4. The band gets a percentage of manufactured product for resale, and the label keeps the rest
This is where the mutual relationship between the band and the label becomes more concrete. Essentially, the record label is taking the risk of paying for the manufacturing costs up front so that it can profit in the future by keeping a certain percentage of the manufactured music. Both the label and the band get a certain cut of the manufactured records to make 100 percent profit on. Usually, the band gets around a third of the gross manufactured product along with the option of purchasing more copies at wholesale value or less after selling out their stash.

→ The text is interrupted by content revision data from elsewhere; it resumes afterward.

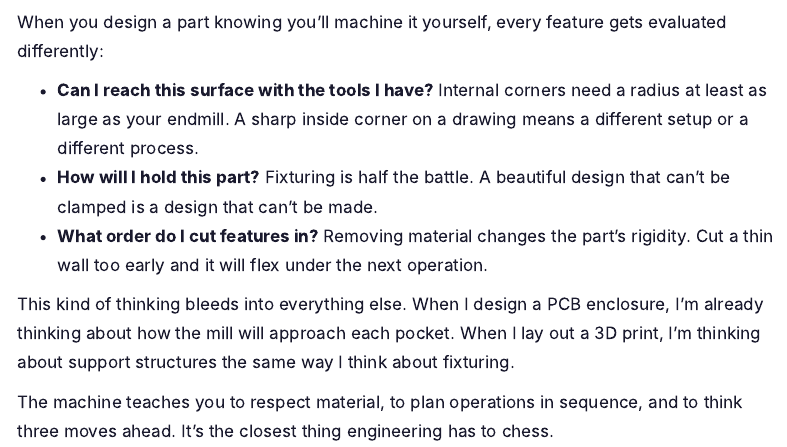
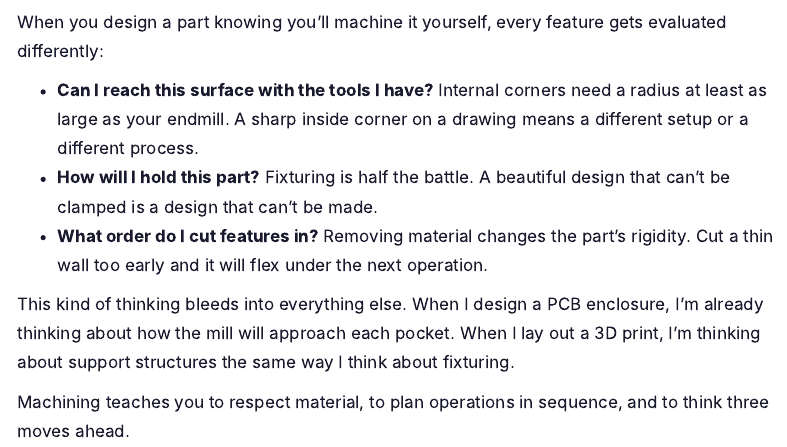
Before and after one commit to MaxTeicheira/maxteicheira.github.io, a Quarto document (blog/01.02.25/index.qmd): the page in a window 1100 px wide, from 800 px down. Rendered offline with R 4.5, knitr and Pandoc in place of Quarto, with nearby package versions; menus at the side of the page are left out.

Commit message:
Update index.qmd

```diff
--- a/blog/01.02.25/index.qmd
+++ b/blog/01.02.25/index.qmd
@@ -22,7 +22,9 @@ When you design a part knowing you'll machine it yourself, every feature gets ev
 
 This kind of thinking bleeds into everything else. When I design a PCB enclosure, I'm already thinking about how the mill will approach each pocket. When I lay out a 3D print, I'm thinking about support structures the same way I think about fixturing.
 
-The machine teaches you to respect material, to plan operations in sequence, and to think three moves ahead. It's the closest thing engineering has to chess.
+Machining teaches you to respect material, to plan operations in sequence, and to think three moves ahead.
+
+
 
 <!-- TODO: Max - if you want to expand this, consider adding:
 - A specific example from your shop (a part where operation order mattered)
```
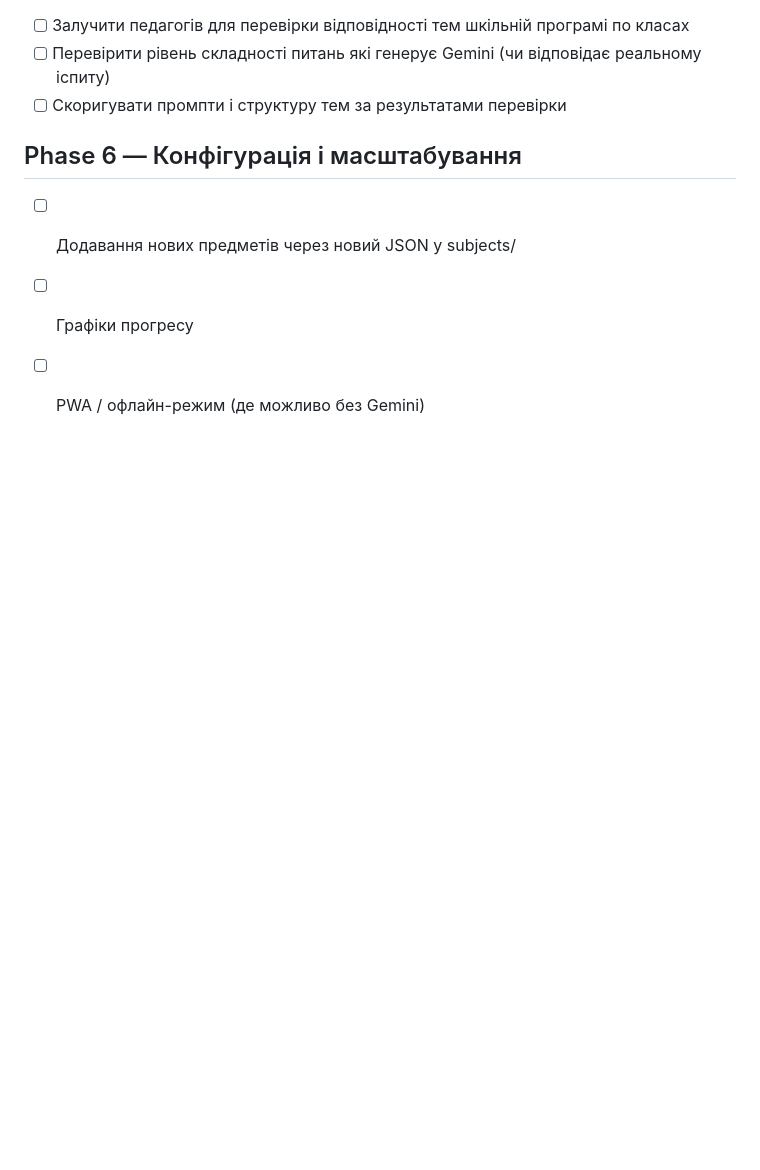
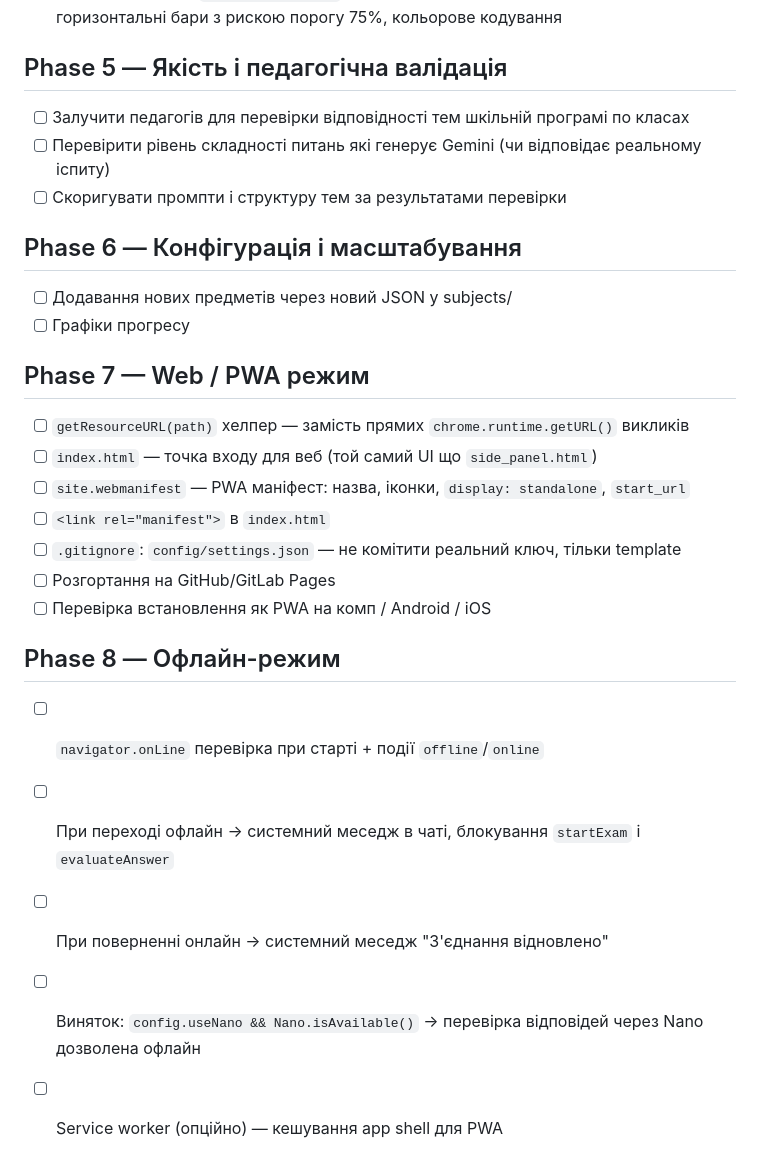
Before and after one commit to bogusua/study-buddy, a Markdown page: ROADMAP.md, the part around the change. Drawn GitHub-style; blank space fills up the shorter version.

```diff
--- a/ROADMAP.md
+++ b/ROADMAP.md
@@ -95,4 +95,19 @@
 ## Phase 6 — Конфігурація і масштабування
 - [ ] Додавання нових предметів через новий JSON у subjects/
 - [ ] Графіки прогресу
-- [ ] PWA / офлайн-режим (де можливо без Gemini)
+
+## Phase 7 — Web / PWA режим
+- [ ] `getResourceURL(path)` хелпер — замість прямих `chrome.runtime.getURL()` викликів
+- [ ] `index.html` — точка входу для веб (той самий UI що `side_panel.html`)
+- [ ] `site.webmanifest` — PWA маніфест: назва, іконки, `display: standalone`, `start_url`
+- [ ] `<link rel="manifest">` в `index.html`
+- [ ] `.gitignore`: `config/settings.json` — не комітити реальний ключ, тільки template
+- [ ] Розгортання на GitHub/GitLab Pages
+- [ ] Перевірка встановлення як PWA на комп / Android / iOS
+
+## Phase 8 — Офлайн-режим
+- [ ] `navigator.onLine` перевірка при старті + події `offline`/`online`
+- [ ] При переході офлайн → системний меседж в чаті, блокування `startExam` і `evaluateAnswer`
+- [ ] При поверненні онлайн → системний меседж "З'єднання відновлено"
+- [ ] Виняток: `config.useNano && Nano.isAvailable()` → перевірка відповідей через Nano дозволена офлайн
+- [ ] Service worker (опційно) — кешування app shell для PWA
```
Also changed, not shown: STUDY_BUDDY_TZ.md (+26 -6 lines).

While this may seem like a less-than-ideal deal, with the cost of manufacturing 500 copies of a seven-inch vinyl fluctuating around $1,500 or more, bands can be priced out of releasing their music themselves or get caught up in playing the waiting game to either get a better deal or save money.
5. Promotion for the record is still largely in the band's hands
Each indie label will have its own audience, its own history, and its own method of marketing itself. Depending on how successful the label is and how much effort it puts into marketing itself, this can be a good thing or a bad thing for the band. Regardless of how much exposure the label has, the band members can expect to do a majority of the marketing for their release themselves. There are many different ways to market a new release, but of course, the most tried-and-true methods are always the best.
The label might be able to get the band some funds for this and will most likely do its own promotion to some degree, but any high-level advertising or marketing will be expected to be handled by the band. Instead of this being a problem, bands should see this as an opportunity to further develop their brand and give their audience something interesting to remember them by.
Christopher DeArcangelis is an active musician and copywriter from Chicago. He writes songs, plays guitar, and sings vocals for the rock and roll band MAMA and is the founder of the creative agency Static Free Industries.